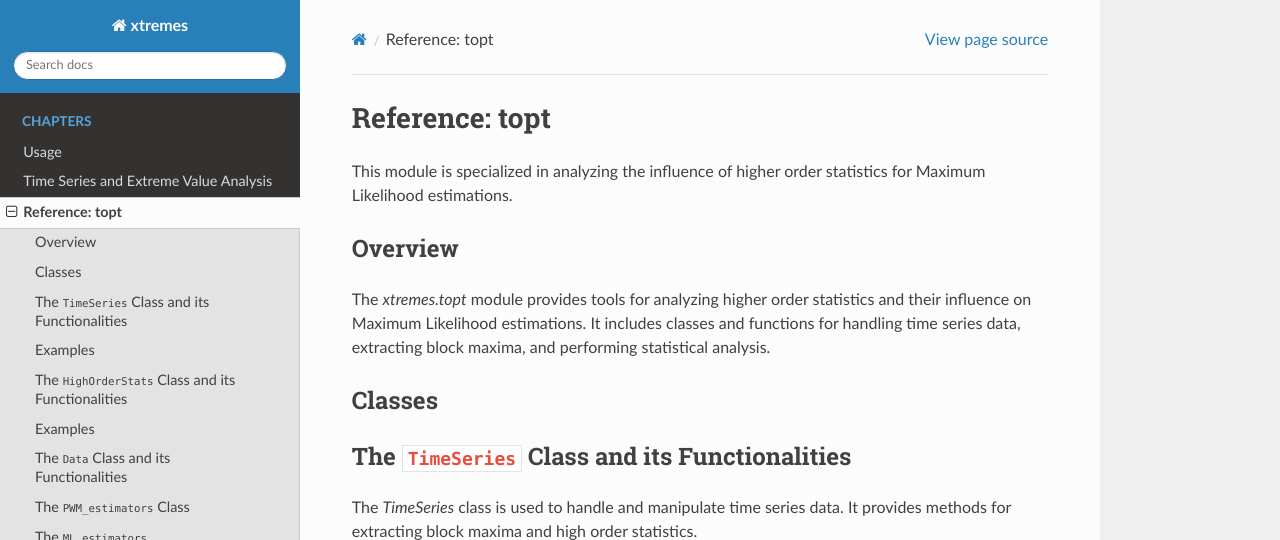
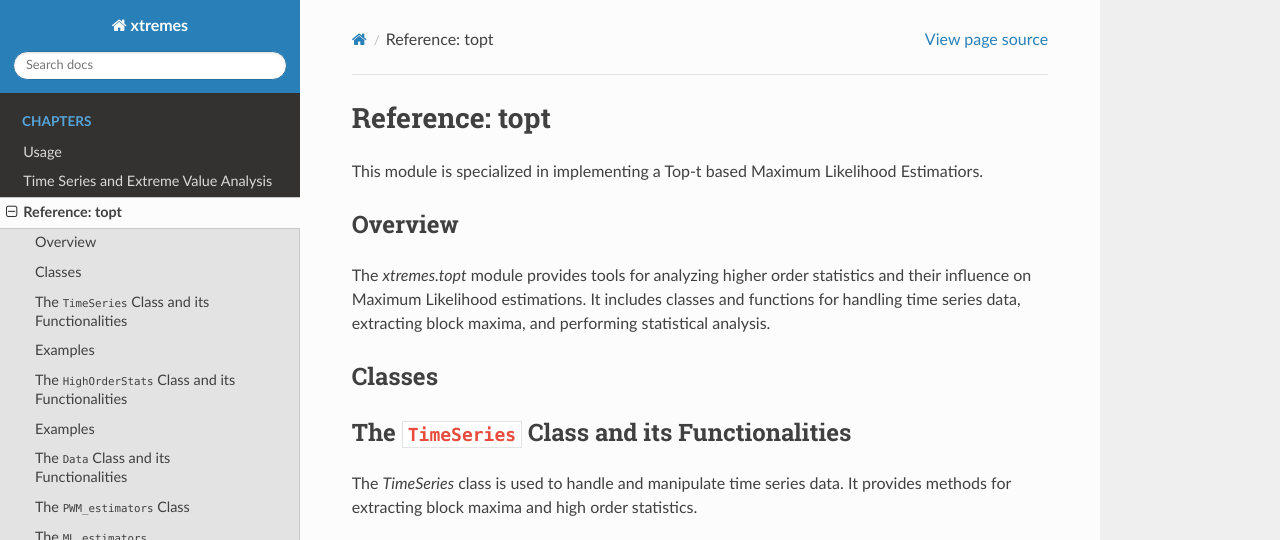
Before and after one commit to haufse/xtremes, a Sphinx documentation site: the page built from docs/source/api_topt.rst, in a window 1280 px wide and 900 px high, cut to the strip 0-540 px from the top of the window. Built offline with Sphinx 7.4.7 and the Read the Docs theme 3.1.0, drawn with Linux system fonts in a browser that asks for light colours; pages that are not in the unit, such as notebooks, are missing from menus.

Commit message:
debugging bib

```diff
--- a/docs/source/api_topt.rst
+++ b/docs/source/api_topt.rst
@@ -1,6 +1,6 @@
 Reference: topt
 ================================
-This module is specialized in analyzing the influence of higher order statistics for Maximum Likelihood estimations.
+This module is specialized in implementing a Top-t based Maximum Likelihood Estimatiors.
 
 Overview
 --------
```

== == ==

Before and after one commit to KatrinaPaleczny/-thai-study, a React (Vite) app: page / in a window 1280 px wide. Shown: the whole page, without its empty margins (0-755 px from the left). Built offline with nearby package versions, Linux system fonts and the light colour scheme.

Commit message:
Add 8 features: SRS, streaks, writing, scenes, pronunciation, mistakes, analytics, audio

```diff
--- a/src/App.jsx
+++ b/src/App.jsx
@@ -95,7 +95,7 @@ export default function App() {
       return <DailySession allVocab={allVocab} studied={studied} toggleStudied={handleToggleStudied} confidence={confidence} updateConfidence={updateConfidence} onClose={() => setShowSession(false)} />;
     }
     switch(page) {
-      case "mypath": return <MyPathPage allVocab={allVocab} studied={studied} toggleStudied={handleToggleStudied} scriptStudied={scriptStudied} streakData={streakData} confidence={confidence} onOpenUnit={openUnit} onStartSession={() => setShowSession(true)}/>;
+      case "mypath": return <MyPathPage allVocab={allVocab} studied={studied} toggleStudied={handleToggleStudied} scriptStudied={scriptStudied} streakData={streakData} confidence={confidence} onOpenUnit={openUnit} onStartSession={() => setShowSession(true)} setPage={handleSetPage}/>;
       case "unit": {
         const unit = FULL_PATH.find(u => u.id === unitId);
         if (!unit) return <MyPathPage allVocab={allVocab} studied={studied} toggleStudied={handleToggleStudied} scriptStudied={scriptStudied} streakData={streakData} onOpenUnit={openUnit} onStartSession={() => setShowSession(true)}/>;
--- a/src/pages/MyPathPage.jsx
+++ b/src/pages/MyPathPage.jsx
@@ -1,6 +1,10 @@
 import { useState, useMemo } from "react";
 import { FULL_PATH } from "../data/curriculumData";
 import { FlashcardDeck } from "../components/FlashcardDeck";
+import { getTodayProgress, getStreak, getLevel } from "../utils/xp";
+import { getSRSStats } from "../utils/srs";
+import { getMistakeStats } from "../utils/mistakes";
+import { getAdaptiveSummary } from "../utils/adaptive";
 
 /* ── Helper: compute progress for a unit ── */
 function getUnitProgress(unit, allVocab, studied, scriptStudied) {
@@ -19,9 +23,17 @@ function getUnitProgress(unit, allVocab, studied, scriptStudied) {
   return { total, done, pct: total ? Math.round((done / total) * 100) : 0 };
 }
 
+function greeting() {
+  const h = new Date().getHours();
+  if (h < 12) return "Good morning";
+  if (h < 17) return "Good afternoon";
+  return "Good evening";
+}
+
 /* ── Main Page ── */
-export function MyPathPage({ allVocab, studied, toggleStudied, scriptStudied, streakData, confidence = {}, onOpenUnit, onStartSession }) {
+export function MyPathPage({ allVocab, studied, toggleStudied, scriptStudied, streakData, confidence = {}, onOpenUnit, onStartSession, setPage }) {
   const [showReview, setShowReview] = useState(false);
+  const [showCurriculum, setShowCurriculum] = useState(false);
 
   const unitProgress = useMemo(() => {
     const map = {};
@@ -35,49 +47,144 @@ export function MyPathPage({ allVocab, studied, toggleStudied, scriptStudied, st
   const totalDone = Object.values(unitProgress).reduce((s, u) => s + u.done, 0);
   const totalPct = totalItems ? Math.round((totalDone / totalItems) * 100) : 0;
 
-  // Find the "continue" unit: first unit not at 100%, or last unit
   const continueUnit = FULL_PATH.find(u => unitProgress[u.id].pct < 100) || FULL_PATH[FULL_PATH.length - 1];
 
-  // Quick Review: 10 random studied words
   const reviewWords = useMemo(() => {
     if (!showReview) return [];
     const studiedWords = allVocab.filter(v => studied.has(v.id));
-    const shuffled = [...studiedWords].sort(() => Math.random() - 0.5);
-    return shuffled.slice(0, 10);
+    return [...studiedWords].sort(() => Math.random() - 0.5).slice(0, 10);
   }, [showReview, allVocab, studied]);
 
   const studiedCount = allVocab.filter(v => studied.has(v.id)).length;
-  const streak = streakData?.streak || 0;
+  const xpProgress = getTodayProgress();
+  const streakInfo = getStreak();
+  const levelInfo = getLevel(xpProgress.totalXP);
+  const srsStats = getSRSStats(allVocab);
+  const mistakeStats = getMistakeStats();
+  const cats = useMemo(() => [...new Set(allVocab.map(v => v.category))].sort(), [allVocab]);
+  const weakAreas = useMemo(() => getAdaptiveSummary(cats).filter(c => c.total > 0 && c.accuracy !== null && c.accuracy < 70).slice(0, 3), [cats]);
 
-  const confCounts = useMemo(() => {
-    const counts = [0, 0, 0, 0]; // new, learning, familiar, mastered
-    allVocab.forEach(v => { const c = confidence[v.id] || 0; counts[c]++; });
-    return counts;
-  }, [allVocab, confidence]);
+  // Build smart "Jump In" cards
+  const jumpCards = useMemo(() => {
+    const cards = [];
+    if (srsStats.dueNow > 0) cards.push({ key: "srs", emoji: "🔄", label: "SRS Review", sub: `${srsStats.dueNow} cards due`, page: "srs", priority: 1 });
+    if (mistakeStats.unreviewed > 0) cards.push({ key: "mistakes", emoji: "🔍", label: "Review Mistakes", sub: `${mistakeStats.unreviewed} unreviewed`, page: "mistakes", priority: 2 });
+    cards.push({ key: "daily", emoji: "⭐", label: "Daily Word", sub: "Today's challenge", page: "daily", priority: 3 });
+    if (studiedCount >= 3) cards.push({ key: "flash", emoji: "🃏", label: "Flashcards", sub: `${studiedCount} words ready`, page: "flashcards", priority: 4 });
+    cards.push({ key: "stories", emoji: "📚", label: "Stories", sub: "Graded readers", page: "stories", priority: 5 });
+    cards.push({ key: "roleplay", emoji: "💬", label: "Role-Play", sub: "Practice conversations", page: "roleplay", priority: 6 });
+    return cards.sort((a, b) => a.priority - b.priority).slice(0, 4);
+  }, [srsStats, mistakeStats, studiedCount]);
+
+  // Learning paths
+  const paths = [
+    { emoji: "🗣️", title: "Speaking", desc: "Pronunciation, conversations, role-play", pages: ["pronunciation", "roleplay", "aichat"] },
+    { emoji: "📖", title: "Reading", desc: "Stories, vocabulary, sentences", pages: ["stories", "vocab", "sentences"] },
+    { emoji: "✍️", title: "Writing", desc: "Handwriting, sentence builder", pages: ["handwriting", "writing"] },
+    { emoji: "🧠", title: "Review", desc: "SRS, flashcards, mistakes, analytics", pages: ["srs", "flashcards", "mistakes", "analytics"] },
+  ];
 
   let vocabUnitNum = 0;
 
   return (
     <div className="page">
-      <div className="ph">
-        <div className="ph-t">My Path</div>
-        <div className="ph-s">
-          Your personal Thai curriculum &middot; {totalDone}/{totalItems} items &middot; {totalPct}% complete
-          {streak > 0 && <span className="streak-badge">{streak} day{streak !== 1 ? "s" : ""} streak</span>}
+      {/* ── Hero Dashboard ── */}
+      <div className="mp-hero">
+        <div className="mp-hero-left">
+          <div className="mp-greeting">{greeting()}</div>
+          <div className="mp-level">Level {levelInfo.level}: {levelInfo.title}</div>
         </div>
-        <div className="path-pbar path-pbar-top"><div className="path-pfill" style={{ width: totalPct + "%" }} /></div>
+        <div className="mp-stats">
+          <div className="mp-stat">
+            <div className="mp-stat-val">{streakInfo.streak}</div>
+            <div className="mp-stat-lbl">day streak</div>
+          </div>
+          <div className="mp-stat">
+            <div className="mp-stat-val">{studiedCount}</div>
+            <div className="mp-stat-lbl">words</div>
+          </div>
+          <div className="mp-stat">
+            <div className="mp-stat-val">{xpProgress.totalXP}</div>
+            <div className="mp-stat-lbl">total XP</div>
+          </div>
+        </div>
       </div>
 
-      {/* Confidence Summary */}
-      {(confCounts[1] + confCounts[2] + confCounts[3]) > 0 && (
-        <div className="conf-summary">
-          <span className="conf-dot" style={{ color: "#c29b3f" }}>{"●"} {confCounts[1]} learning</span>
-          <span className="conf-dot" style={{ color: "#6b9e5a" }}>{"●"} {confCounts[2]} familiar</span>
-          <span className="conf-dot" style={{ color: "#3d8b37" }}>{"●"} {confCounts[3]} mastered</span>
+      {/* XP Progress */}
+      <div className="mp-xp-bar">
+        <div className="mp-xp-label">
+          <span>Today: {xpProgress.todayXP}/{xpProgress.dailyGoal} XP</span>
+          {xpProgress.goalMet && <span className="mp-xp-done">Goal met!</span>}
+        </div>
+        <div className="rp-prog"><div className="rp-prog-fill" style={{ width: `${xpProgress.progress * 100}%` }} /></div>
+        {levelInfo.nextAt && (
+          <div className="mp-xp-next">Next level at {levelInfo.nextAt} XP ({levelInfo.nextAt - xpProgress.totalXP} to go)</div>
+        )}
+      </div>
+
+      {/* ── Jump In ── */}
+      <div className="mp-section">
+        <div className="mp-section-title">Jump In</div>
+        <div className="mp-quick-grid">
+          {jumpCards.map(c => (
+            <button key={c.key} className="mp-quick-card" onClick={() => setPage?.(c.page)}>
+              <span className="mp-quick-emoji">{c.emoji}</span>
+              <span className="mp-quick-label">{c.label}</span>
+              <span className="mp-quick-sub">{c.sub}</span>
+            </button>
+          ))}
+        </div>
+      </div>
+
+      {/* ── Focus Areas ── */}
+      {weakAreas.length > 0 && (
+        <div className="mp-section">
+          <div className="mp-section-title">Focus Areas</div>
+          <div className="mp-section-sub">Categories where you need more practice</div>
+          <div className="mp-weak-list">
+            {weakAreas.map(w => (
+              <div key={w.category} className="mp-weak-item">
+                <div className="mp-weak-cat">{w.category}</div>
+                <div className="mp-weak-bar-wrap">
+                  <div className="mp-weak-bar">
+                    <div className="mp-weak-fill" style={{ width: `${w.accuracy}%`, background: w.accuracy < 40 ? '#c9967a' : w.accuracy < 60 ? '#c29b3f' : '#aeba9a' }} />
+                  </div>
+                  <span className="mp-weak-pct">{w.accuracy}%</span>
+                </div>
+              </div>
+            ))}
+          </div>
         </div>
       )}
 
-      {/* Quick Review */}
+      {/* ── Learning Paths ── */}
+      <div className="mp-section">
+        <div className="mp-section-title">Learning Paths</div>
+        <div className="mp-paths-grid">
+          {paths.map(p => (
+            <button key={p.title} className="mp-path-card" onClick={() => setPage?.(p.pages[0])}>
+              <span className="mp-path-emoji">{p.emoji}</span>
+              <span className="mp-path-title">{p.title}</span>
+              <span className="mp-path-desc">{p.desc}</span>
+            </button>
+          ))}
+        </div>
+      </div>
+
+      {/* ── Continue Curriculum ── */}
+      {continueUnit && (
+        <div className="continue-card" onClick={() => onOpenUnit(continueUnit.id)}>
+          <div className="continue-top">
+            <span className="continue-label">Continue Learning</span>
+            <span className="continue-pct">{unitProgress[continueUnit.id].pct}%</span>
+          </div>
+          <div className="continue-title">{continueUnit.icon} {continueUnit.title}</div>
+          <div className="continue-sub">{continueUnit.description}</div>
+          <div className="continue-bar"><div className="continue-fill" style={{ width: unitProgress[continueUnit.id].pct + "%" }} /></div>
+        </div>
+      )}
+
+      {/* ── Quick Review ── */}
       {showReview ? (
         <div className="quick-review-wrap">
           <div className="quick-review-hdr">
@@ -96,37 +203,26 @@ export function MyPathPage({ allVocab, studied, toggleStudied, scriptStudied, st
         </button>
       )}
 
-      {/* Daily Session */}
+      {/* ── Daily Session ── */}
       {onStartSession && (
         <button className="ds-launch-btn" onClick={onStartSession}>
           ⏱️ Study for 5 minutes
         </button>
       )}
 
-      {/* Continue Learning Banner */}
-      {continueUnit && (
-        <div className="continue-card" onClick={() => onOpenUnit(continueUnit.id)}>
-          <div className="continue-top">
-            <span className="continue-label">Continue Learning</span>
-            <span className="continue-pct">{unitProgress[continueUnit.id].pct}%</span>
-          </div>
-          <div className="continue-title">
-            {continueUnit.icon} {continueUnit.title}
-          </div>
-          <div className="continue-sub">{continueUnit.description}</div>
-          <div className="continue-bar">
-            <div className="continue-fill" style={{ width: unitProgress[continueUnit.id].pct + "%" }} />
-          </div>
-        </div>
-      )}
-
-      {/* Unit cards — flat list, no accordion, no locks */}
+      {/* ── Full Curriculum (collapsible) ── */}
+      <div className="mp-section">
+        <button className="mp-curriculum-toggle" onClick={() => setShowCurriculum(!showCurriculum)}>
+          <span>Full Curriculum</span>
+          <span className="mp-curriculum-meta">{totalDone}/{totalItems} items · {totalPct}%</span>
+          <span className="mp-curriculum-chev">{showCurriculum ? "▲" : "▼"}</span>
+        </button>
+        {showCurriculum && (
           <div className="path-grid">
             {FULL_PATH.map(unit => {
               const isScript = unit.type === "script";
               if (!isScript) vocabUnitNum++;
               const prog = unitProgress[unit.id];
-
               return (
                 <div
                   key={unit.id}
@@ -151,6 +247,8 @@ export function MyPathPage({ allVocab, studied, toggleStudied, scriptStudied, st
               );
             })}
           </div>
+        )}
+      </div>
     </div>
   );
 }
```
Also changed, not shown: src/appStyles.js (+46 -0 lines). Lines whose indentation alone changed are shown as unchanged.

== == ==

§ **What to do**: Across all the records, find the lines containing the word "import" and reproduce each one.

§ **Result**:
 import { useState, useMemo } from "react";
 import { FULL_PATH } from "../data/curriculumData";
 import { FlashcardDeck } from "../components/FlashcardDeck";
+import { getTodayProgress, getStreak, getLevel } from "../utils/xp";
+import { getSRSStats } from "../utils/srs";
+import { getMistakeStats } from "../utils/mistakes";
+import { getAdaptiveSummary } from "../utils/adaptive";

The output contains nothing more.